Retail sales across the eurozone jumped back to pre-crisis levels in June, as consumers returned to the bloc’s shops after coronavirus-related lockdowns were lifted.
The volume of retail sales in the 19-nation bloc increased month-on-month by 5.7 per cent in June, according to seasonally adjusted figures from Eurostat — after a record 20.3 per cent jump the previous month. The May figure was revised upwards from a previously reported 17.8 per cent.
Compared with the same period of the previous year, eurozone retail sales were up 1.3 per cent in June.
Clothing and footwear in particular increased, and sales of fuel also continued to rise. But online purchases and mail orders dipped after four months of growth, suggesting consumers were beginning to return to the high street rather than relying on home deliveries.
“The recovery in retail sales has to be seen in the context of very strong online shopping — which we doubt will be sustained — and generous furlough and income support schemes,” said Claus Vistesen, chief eurozone economist at Pantheon Macroeconomics.
Economists question whether the rebound will last, attributing a substantial part of the rise to a release of pent-up demand.
“The next six months will be characterised by rising labour market uncertainty and reduced income support . . . the road from here will be bumpy in the headline retail sales data,” said Mr Vistesen.

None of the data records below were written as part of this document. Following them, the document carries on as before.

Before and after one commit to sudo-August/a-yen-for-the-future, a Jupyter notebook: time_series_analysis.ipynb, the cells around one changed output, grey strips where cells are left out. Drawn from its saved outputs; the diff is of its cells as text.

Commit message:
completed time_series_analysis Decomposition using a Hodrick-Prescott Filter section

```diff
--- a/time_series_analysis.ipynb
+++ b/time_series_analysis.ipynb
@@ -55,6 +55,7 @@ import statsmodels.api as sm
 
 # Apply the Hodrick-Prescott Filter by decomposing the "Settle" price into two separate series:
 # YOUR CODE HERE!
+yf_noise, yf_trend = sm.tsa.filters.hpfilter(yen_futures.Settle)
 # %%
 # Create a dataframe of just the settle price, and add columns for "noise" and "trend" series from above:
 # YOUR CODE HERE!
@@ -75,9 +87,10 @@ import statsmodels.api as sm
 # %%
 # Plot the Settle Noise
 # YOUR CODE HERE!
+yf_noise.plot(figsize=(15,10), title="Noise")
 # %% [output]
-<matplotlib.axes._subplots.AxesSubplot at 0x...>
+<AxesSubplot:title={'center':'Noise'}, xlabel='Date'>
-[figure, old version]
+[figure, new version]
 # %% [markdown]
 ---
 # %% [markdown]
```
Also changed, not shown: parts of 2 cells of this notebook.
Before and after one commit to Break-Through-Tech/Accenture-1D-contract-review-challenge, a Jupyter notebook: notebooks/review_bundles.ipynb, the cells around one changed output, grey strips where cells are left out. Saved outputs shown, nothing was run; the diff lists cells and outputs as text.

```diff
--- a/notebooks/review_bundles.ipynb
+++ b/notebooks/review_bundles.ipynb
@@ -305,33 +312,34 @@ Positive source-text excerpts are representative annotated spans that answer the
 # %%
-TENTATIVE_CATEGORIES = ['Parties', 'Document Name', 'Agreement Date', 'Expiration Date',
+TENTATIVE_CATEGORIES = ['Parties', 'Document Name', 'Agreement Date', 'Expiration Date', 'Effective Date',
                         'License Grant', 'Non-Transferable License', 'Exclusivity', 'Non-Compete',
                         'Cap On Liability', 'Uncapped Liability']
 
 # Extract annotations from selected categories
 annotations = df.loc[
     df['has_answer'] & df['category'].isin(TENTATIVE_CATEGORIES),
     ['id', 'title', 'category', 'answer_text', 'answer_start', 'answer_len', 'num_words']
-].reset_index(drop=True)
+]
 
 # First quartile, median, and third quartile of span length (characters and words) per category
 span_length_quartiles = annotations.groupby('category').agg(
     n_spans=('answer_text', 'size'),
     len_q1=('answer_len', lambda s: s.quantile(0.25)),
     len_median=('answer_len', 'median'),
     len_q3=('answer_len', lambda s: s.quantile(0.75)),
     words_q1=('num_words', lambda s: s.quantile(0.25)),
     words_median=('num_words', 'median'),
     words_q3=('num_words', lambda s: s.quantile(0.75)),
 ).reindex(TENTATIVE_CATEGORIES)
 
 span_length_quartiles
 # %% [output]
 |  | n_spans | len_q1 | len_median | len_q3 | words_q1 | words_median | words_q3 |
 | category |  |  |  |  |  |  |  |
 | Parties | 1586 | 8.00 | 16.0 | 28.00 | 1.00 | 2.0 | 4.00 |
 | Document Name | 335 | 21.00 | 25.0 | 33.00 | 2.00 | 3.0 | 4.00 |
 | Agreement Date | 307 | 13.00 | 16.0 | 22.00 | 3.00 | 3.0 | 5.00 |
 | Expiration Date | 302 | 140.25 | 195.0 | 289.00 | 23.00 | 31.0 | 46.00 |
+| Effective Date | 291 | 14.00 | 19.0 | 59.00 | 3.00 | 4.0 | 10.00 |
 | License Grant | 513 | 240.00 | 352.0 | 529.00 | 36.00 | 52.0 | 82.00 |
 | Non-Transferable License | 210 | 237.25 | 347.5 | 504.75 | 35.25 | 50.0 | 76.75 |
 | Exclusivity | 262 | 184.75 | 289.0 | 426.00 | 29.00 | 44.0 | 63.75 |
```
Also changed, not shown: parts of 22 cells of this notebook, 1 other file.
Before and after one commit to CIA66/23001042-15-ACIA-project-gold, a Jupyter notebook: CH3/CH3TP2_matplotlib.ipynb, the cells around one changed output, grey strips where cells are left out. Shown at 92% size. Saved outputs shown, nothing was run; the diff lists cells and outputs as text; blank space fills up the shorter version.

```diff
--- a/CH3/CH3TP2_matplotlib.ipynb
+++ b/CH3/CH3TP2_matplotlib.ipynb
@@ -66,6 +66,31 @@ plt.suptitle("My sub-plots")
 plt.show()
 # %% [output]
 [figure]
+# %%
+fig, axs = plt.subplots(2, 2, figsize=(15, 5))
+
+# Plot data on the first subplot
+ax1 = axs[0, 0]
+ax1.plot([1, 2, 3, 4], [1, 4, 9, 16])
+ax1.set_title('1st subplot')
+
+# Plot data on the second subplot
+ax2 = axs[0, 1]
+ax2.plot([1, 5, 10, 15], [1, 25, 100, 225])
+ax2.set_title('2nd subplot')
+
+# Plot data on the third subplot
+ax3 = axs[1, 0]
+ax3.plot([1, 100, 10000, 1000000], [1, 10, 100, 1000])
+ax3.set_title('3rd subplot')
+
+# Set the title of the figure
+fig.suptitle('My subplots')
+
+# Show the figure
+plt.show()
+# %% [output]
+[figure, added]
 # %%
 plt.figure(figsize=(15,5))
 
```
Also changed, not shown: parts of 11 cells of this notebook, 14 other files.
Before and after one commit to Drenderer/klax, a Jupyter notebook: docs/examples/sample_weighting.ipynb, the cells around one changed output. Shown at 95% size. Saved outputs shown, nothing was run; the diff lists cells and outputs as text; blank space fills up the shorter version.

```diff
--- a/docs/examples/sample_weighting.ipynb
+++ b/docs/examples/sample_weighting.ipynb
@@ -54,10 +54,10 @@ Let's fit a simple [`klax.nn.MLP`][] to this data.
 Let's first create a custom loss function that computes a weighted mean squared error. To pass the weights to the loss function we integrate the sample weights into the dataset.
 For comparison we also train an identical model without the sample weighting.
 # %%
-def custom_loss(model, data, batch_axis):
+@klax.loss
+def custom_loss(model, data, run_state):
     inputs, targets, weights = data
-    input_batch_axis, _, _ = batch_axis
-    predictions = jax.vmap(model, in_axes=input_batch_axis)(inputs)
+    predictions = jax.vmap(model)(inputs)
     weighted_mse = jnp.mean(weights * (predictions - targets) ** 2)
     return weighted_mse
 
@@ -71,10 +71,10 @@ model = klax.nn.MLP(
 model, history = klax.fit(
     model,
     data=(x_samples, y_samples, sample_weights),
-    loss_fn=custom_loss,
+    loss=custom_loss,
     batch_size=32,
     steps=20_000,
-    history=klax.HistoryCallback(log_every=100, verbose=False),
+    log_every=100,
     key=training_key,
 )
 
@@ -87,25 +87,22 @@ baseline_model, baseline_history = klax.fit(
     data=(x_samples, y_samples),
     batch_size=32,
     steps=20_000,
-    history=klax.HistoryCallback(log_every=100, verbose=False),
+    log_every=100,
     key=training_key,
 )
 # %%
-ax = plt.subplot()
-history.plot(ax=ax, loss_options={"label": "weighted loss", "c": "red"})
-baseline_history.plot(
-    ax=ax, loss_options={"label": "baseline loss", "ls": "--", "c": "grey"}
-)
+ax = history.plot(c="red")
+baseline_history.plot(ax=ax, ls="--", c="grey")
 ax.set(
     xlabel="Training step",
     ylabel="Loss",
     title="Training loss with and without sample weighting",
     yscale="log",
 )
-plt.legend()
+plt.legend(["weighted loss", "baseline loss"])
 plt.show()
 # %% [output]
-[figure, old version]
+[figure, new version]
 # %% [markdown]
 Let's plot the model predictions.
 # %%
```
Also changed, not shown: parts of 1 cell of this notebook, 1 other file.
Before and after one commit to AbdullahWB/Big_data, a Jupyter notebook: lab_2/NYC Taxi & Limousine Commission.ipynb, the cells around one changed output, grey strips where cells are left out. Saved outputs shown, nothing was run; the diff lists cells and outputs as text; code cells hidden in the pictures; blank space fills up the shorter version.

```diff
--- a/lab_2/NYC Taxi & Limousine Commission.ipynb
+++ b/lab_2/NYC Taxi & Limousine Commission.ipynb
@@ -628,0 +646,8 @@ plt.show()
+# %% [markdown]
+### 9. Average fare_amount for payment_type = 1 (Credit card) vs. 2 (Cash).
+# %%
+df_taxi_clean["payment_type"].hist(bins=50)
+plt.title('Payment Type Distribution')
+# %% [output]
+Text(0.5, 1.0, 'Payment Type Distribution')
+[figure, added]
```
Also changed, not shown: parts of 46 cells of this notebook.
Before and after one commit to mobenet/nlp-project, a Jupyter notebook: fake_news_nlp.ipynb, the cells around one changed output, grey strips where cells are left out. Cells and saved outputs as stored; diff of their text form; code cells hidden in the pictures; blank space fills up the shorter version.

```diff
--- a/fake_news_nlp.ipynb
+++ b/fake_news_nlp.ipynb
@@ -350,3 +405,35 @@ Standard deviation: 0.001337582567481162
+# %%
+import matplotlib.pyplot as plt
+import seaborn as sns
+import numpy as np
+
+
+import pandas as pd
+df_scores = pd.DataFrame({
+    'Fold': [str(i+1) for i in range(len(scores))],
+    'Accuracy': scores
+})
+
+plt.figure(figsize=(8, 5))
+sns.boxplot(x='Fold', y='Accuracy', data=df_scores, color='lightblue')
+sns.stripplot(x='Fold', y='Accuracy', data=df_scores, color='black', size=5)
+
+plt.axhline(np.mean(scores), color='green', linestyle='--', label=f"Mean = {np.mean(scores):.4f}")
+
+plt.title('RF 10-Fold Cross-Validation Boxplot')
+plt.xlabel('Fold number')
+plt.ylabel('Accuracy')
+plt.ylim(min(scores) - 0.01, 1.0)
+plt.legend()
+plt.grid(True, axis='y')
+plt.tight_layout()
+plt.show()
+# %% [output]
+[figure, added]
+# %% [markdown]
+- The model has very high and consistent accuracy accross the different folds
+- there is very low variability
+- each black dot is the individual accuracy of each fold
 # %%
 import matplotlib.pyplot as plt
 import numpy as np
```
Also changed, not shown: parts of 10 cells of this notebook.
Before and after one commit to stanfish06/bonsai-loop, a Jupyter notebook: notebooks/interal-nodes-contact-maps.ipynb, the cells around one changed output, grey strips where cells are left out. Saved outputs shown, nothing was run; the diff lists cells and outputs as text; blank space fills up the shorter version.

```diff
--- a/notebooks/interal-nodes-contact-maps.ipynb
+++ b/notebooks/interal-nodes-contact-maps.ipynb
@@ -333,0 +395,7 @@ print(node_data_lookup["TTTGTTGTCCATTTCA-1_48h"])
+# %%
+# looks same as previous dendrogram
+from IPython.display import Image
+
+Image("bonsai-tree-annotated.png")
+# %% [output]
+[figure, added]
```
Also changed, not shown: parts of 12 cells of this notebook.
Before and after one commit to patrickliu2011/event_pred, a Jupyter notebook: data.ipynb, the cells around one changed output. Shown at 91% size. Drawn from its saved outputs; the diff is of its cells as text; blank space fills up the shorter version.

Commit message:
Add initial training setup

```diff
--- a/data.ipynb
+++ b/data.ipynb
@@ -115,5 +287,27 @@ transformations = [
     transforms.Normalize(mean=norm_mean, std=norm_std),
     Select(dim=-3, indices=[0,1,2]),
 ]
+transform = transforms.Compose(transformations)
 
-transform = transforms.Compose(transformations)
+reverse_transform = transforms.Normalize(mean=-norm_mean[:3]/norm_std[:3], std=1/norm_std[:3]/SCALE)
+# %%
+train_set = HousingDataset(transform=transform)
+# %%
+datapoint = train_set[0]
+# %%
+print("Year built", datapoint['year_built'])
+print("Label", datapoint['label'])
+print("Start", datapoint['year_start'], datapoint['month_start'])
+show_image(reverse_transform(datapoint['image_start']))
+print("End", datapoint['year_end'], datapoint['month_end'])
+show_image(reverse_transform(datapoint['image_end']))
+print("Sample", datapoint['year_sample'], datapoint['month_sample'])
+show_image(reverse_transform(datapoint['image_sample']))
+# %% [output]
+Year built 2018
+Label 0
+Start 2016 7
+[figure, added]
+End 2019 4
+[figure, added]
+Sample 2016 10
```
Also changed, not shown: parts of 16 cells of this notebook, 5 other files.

Spain experienced one of the sharpest increase in sales, up 16.5 per cent. France reported a rise of 9.4 per cent. Germany, on the other hand, recorded a small month-on-month decline of 1.6 per cent, suggesting its release of pent-up demand may already have been exhausted.
Bert Colijn, senior economist for the eurozone at ING, flagged high household savings rates in recent months. “The big question is whether the increase in household savings will lead to people consuming more in the months ahead or whether they will save because of an expected prolonged economic slump,” he said.
Separate data released on Wednesday showed that the services sector in Italy improved in July, while Spain saw a marginal increase in activity.
The IHS Markit purchasing managers’ index for Spain’s services sector increased from 50.2 in June to 51.9 in July; for Italy, it jumped from 46.4 to 51.6. Economists polled by Reuters had expected readings of 52 and 51.1 respectively.
Both countries under-performed France and Germany. France recorded a services PMI of 57.3 while Germany logged 55.6.
IHS Markit economics director Paul Smith said: “The latest services data [for Spain] proved to be somewhat disappointing, with only muted growth of the service sector recorded and, most worrying of all, incoming new business failing to regain meaningful traction as the economy opened up.”